__Edit tracking data__:
______
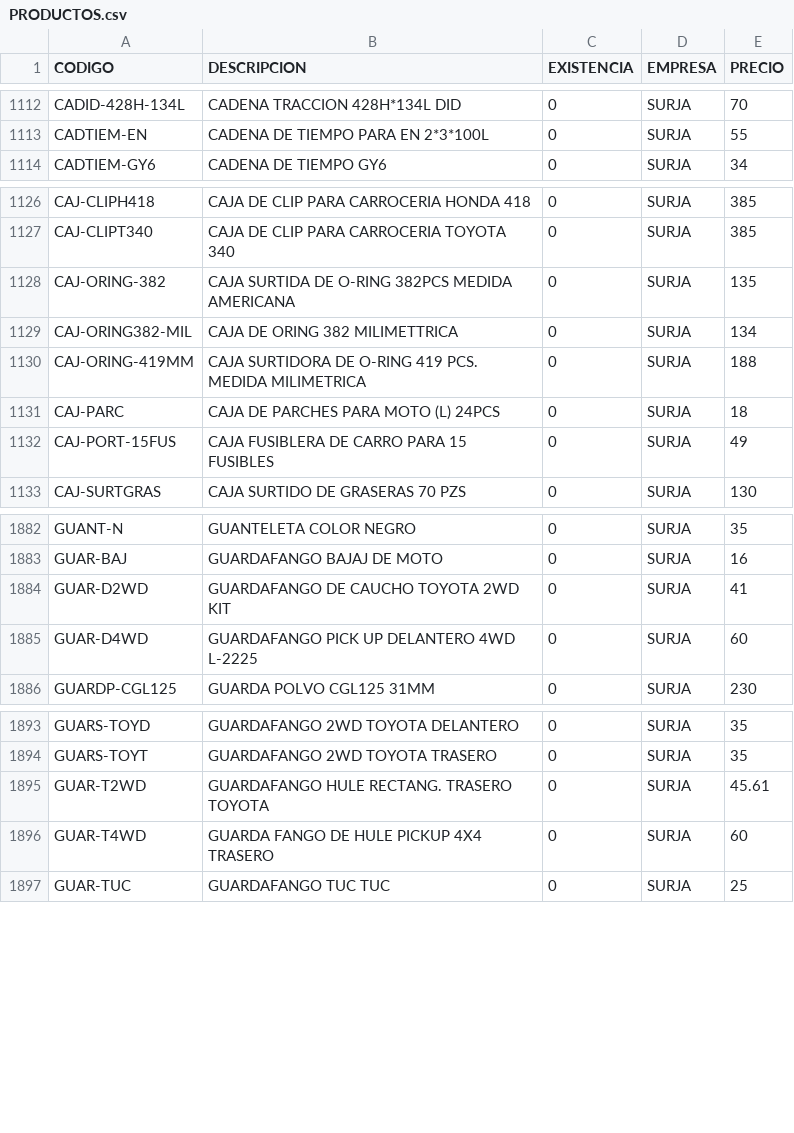
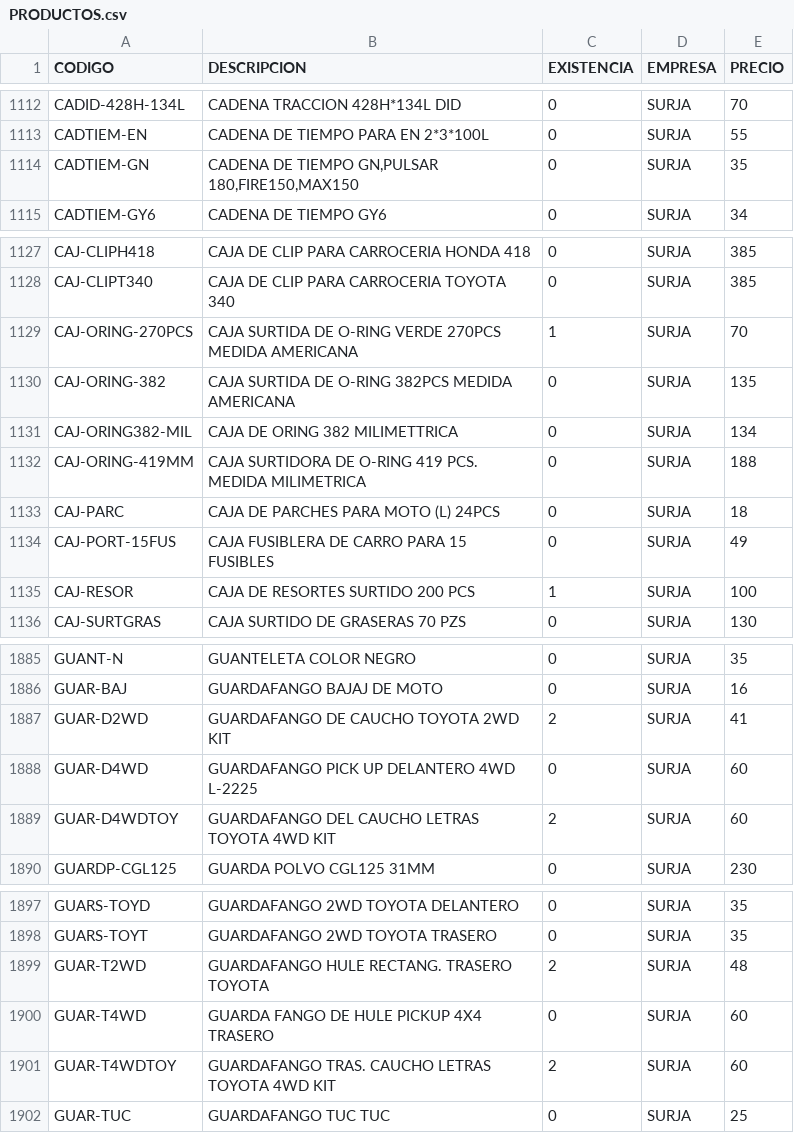
Before and after one commit to AgeX005/surja, a CSV file: PRODUCTOS.csv, drawn as a sheet; only a part is shown, gaps mark what is left out; the diff covers the shown part only.

Commit message:
Add files via upload

```diff
--- a/PRODUCTOS.csv
+++ b/PRODUCTOS.csv
@@ -1113,2 +1113,3 @@ CADID-428H-134L;CADENA TRACCION  428H*134L DID;0;SURJA;70
 CADTIEM-EN;CADENA DE TIEMPO PARA EN 2*3*100L;0;SURJA;55
+CADTIEM-GN;CADENA DE TIEMPO GN,PULSAR 180,FIRE150,MAX150;0;SURJA;35
 CADTIEM-GY6;CADENA DE TIEMPO GY6;0;SURJA;34
@@ -1127,2 +1128,3 @@ CAJ-CLIPH418;CAJA DE CLIP PARA CARROCERIA HONDA 418;0;SURJA;385
 CAJ-CLIPT340;CAJA DE CLIP PARA CARROCERIA TOYOTA 340;0;SURJA;385
+CAJ-ORING-270PCS;CAJA SURTIDA DE O-RING VERDE 270PCS MEDIDA AMERICANA;1;SURJA;70
 CAJ-ORING-382;CAJA SURTIDA DE O-RING 382PCS MEDIDA AMERICANA;0;SURJA;135
@@ -1132,2 +1134,3 @@ CAJ-PARC;CAJA DE PARCHES PARA MOTO (L) 24PCS;0;SURJA;18
 CAJ-PORT-15FUS;CAJA FUSIBLERA DE CARRO PARA 15 FUSIBLES;0;SURJA;49
+CAJ-RESOR;CAJA DE RESORTES SURTIDO 200 PCS;1;SURJA;100
 CAJ-SURTGRAS;CAJA SURTIDO DE GRASERAS 70 PZS;0;SURJA;130
@@ -1883,4 +1886,5 @@ GUANT-N;GUANTELETA COLOR NEGRO;0;SURJA;35
 GUAR-BAJ;GUARDAFANGO BAJAJ DE MOTO;0;SURJA;16
-GUAR-D2WD;GUARDAFANGO DE CAUCHO TOYOTA 2WD KIT;0;SURJA;41
+GUAR-D2WD;GUARDAFANGO DE CAUCHO TOYOTA 2WD KIT;2;SURJA;41
 GUAR-D4WD;GUARDAFANGO PICK UP DELANTERO 4WD L-2225;0;SURJA;60
+GUAR-D4WDTOY;GUARDAFANGO DEL CAUCHO LETRAS TOYOTA 4WD KIT;2;SURJA;60
 GUARDP-CGL125;GUARDA POLVO CGL125 31MM;0;SURJA;230
@@ -1894,4 +1898,5 @@ GUARS-TOYD;GUARDAFANGO 2WD TOYOTA DELANTERO;0;SURJA;35
 GUARS-TOYT;GUARDAFANGO 2WD TOYOTA TRASERO;0;SURJA;35
-GUAR-T2WD;GUARDAFANGO HULE RECTANG. TRASERO TOYOTA;0;SURJA;45.61
+GUAR-T2WD;GUARDAFANGO HULE RECTANG. TRASERO TOYOTA;2;SURJA;48
 GUAR-T4WD;GUARDA FANGO DE HULE PICKUP 4X4 TRASERO;0;SURJA;60
+GUAR-T4WDTOY;GUARDAFANGO TRAS. CAUCHO LETRAS TOYOTA 4WD KIT;2;SURJA;60
 GUAR-TUC;GUARDAFANGO TUC TUC;0;SURJA;25
```
Also changed, not shown: 46 edited cells elsewhere in this file.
______
What this exercise asks for is every line of the data above with the word "CAJA".

@@ -1127,2 +1128,3 @@ CAJ-CLIPH418;CAJA DE CLIP PARA CARROCERIA HONDA 418;0;SURJA;385
 CAJ-CLIPT340;CAJA DE CLIP PARA CARROCERIA TOYOTA 340;0;SURJA;385
+CAJ-ORING-270PCS;CAJA SURTIDA DE O-RING VERDE 270PCS MEDIDA AMERICANA;1;SURJA;70
 CAJ-ORING-382;CAJA SURTIDA DE O-RING 382PCS MEDIDA AMERICANA;0;SURJA;135
@@ -1132,2 +1134,3 @@ CAJ-PARC;CAJA DE PARCHES PARA MOTO (L) 24PCS;0;SURJA;18
 CAJ-PORT-15FUS;CAJA FUSIBLERA DE CARRO PARA 15 FUSIBLES;0;SURJA;49
+CAJ-RESOR;CAJA DE RESORTES SURTIDO 200 PCS;1;SURJA;100
 CAJ-SURTGRAS;CAJA SURTIDO DE GRASERAS 70 PZS;0;SURJA;130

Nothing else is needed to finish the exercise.